“No one should have to live in dirty air that makes them sick, and it’s especially unfair that our least fortunate and most vulnerable communities – our children and those with lower incomes – have to suffer even more than the rest,“ said Bishop Calvin Scott, D.D., Ph.D., pastor Believers Temple Word Fellowship. “It is incumbent upon us, and indeed our responsibility as God’s stewards, to work together to slow down and reverse the negative effects of climate change.”
Nearly 40 percent of the six million Americans living close to coal-fired power plants are people of color, and are disproportionately African American. The toxins from these plants are responsible for thousands of premature deaths, higher risks of asthma attacks and other respiratory diseases, and hundreds of thousands of missed work and school days. African American businesses are also being excluded from conversations centered on the green economy boom.
Support for President Obama’s Clean Power Plan was center stage during the meeting. The plan sets the first ever-federal limits on carbon pollution from power plants, lowering the amount of health problem-causing toxins released into the air.

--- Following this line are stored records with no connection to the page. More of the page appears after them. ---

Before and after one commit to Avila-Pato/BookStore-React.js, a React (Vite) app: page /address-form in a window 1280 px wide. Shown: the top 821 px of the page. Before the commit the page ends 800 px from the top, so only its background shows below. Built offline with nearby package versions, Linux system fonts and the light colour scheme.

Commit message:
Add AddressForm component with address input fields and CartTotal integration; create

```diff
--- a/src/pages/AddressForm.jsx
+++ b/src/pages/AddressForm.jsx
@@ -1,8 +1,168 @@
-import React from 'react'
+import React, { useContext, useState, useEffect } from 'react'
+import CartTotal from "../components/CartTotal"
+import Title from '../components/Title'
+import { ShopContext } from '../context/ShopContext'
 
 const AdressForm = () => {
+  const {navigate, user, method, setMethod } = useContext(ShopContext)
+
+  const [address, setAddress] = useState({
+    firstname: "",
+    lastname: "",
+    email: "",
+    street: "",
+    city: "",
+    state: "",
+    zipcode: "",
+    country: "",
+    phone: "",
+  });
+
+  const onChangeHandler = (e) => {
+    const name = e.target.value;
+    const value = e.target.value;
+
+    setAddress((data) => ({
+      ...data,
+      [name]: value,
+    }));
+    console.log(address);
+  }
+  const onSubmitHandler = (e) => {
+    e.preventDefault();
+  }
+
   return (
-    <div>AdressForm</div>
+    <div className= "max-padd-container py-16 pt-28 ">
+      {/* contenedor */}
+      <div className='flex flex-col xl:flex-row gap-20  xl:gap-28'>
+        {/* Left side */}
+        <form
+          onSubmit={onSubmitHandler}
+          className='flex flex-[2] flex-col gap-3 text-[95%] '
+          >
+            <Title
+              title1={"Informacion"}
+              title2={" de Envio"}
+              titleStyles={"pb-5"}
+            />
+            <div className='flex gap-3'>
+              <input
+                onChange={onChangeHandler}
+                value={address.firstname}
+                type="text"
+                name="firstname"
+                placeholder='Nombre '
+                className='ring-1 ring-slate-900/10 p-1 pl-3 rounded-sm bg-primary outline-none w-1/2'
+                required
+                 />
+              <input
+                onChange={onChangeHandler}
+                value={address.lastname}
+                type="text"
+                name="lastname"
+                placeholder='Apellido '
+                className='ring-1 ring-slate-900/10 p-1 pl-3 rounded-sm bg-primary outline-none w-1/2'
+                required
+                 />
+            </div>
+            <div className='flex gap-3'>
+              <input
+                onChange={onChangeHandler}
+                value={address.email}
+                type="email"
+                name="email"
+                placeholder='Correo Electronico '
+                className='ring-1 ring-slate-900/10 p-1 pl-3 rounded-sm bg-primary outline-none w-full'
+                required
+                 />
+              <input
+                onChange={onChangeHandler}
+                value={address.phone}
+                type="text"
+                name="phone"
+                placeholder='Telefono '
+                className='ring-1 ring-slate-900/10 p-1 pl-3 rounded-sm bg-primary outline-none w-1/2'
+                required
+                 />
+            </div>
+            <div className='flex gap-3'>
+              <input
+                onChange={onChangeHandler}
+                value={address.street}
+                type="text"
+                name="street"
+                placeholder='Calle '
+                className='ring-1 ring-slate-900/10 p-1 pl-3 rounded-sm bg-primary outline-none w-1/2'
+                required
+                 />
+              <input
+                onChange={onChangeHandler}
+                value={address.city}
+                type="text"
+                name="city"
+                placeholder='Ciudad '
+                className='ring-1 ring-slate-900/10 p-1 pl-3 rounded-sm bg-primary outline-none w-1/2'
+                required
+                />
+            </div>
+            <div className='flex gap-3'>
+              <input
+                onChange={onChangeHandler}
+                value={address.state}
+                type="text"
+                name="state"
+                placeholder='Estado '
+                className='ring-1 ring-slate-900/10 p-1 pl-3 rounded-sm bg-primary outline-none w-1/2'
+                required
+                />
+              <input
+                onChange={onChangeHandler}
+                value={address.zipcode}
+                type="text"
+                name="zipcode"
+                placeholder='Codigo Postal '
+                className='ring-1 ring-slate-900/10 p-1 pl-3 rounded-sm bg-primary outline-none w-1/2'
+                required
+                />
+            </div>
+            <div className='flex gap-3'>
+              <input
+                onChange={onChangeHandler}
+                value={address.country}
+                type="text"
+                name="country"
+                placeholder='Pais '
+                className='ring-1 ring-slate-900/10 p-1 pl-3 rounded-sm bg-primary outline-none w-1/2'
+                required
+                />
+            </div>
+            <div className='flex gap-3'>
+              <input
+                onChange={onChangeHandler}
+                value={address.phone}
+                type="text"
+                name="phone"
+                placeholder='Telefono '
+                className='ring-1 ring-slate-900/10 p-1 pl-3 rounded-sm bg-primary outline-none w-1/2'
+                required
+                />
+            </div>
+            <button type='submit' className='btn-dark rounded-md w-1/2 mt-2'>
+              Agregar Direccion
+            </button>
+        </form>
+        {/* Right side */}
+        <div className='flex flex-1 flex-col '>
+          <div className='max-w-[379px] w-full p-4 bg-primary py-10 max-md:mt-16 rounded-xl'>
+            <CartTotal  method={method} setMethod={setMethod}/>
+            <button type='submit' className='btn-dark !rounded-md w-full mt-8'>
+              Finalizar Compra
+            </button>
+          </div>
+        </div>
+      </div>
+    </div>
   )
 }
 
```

The plan has public health and climate benefits worth up to $54 billion per year in 2030. It provides an opportunity for us to have a healthier environment and economy by helping communities of color save money on electricity bills. By 2030, the Clean Power Plan is projected to cut the average American’s monthly electricity bill by seven percent and could save consumers up to $45.8 billion on their home electricity bills.
“The Heartland Black Chamber of Commerce exists to support efforts to strengthen the Black community, and this includes a commitment to President Obama’s Clean Power Plan, and to a green economy,” said Christal Watson. “We are happy to bring such important information and the opportunity for greater fluency in the economics of climate change and the health of the Black community.”
The Heartland Chamber event was a part of the larger national conversation organized by the U.S. Black Chambers in Washington, DC. Other cities participating in the discussion included Austin and Baltimore.
Visit www.usblackchambers.org for more information.